I met Jennie Grimes at the recent Living Beyond Breast Cancer conference. She was also asked to join the advocacy group and was instrumental in creating our "die-in." And Jennie and I have in common our work with the HIV/AIDS communities.
Do you remember the sit-ins of the 1960's and earlier? Mahatma Gandhi, India's great leader, created this non-violent form of protest. Encyclopedia Brittanica writes:
Sit-in, a tactic of nonviolent civil disobedience. The demonstrators enter a business or a public place and remain seated until forcibly evicted or until their grievances are answered. Attempts to terminate the essentially passive sit-in often appear brutal, thus arousing sympathy for the demonstrators among moderates and noninvolved individuals. Following Mahatma Gandhi’s teaching, Indians employed the sit-in to great advantage during their struggle for independence from the British. Later, the sit-in was adopted as a major tactic in the civil-rightsstruggle of American blacks; the first prominent sit-in occurred at a Greensboro(North Carolina) lunch counter in 1960. Student activists adopted the tactic later in the decade in demonstrations against the Vietnam War.
A tactic similar to the sit-in, the sit-down, has been used by unions to occupy plants of companies that were being struck. The sit-down was first used on a large scale in the United States during the United Automobile Workers’ strike against the General Motors Corporation in 1937. See also civil disobedience.

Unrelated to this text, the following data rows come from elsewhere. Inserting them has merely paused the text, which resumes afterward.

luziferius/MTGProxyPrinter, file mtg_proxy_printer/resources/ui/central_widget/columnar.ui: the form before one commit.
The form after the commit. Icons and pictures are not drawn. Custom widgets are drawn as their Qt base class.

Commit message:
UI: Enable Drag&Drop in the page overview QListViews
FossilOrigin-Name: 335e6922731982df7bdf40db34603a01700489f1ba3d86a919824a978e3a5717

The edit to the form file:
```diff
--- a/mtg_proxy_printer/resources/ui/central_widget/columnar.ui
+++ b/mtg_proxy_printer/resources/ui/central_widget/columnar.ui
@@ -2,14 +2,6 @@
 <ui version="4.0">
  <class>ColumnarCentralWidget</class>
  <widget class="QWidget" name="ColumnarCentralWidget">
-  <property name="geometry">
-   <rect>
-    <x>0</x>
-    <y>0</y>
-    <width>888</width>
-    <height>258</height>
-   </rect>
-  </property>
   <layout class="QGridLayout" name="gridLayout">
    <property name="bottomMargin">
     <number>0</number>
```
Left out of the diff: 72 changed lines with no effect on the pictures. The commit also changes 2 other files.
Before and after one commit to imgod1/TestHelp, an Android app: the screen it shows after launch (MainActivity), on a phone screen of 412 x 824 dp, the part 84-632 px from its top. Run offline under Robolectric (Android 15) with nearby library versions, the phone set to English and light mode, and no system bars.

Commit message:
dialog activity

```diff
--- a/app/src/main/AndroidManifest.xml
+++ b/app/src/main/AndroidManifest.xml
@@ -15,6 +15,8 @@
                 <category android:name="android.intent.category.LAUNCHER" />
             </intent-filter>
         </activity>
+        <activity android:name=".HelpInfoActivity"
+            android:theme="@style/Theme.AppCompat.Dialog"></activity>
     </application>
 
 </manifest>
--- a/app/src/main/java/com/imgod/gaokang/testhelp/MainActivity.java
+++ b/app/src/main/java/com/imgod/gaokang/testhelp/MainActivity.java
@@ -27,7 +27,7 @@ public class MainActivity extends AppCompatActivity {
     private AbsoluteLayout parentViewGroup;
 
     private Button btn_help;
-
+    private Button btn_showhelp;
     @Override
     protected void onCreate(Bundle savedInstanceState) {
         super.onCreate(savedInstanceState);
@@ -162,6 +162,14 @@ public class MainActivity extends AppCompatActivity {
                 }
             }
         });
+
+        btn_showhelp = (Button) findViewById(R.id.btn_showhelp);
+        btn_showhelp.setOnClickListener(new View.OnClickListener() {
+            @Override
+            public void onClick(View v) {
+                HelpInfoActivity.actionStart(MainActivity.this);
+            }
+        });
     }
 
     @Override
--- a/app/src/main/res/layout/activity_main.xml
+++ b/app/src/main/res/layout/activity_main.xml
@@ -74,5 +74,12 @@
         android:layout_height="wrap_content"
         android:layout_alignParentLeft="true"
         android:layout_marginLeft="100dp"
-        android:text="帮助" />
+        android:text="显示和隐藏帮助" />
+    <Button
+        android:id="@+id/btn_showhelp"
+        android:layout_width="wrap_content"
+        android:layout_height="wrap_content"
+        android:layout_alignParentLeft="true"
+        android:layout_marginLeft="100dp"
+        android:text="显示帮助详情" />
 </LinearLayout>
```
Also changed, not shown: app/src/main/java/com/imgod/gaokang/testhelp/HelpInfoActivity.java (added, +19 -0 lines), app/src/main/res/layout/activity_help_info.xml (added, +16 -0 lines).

Jennie gave her permission for me to share her blog post about our "die-in." As we arranged ourselves to form two lines, she snuggled in next to me, took my hand, and with my roommate holding my other hand, we, for that moment, represented the 108 Americans who would die of metastatic breast cancer that day and every day.